But what made the 80s the most different from the 60s and 70s was that there were no attached political messages to the fashion anymore. People dressed up for festivals for fun rather than anything else, and perhaps that’s why it is still such a popular style to date.
With Glastonbury growing in popularity during this decade and more punk / rock festivals emerging, there was a wide variety of fashion. Oversized, bright blazers, classic square Ray-Ban shades, leather bomber jackets, neon legwarmers and excessively layered jewellery were just some of the most common styles that could be found at 80s festivals.
Of course, there are still many elements of 80s fashion that are visible at festivals today. Dressing in neon, wearing legwarmers, backcombing hair and bright slogan tees (Choose Life and Frankie Says Relax are among the most common) are practically staples of modern festival attire.
During the 90s there was an ‘alternative rock’ explosion, breaking down genre boundaries that had previously limited musicians and feeding the kids of Woodstock-goers the new sound they had been craving. And of course, with a new wave of music comes a new wave of fashion.
Grunge and riot scenes were immensely popular, as was the angsty, laid-back attitudes of the younger generations, and this was reflected in the fashion at festivals. Long hair, oversized t-shirts, flannel shirts and army-grade boots were all the rage and were mainly inspired by popular grunge artists like Kurt Cobain.
The ‘Cool Britannia’ movement in England also contributed to this and heavily influenced fashion at festivals. Inspired by such artists as Oasis and Blur, bucket hats, Harrington jackets and football shirts became widely popular, as they promoted working class pride and championed British culture. As a result of this, the Union Jack was everywhere, including clothing (think that Geri Halliwell dress, for example).

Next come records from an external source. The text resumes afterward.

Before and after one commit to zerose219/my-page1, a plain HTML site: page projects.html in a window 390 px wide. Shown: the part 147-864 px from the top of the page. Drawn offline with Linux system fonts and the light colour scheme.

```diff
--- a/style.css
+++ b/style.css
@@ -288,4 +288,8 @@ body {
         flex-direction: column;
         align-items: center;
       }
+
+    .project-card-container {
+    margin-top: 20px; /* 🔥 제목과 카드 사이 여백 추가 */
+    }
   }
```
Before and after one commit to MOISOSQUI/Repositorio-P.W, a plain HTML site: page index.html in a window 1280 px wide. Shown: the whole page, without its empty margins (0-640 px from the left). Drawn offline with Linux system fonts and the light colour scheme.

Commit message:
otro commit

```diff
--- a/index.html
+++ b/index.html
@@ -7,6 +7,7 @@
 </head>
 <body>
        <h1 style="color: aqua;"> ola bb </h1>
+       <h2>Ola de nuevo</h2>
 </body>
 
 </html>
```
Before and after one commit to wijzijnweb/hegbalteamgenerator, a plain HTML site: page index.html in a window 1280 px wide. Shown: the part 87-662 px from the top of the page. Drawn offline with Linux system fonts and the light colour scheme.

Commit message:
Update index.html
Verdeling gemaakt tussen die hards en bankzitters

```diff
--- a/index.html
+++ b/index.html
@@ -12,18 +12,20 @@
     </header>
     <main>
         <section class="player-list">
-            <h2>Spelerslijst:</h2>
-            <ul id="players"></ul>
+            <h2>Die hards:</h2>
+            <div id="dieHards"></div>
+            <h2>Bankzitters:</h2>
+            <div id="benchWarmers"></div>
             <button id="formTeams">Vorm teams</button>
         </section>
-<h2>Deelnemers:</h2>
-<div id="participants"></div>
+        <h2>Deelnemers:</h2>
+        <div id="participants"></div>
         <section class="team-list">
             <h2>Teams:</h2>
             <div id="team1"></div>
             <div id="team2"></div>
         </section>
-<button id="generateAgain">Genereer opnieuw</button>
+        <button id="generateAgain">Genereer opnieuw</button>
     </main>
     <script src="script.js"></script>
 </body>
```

Alongside this new grunge movement was the emergence of underground dance music. Raving became a part of daily life for many young people during the 90s, and as these sorts of festivals grew, so did the fashion. Space buns, baggy clothes and bright slogans accompanied the dance scene, and are still a common occurrence at 21st Century festivals such as Coachella.
So whether we realise it or not, festival fashion in the 20th Century has heavily influenced how we dress for festivals. Though festival fashion is constantly changing as new generations put their own spin on it, there will always still be a reference to that first big festival at a dairy farm in the summer of ‘69.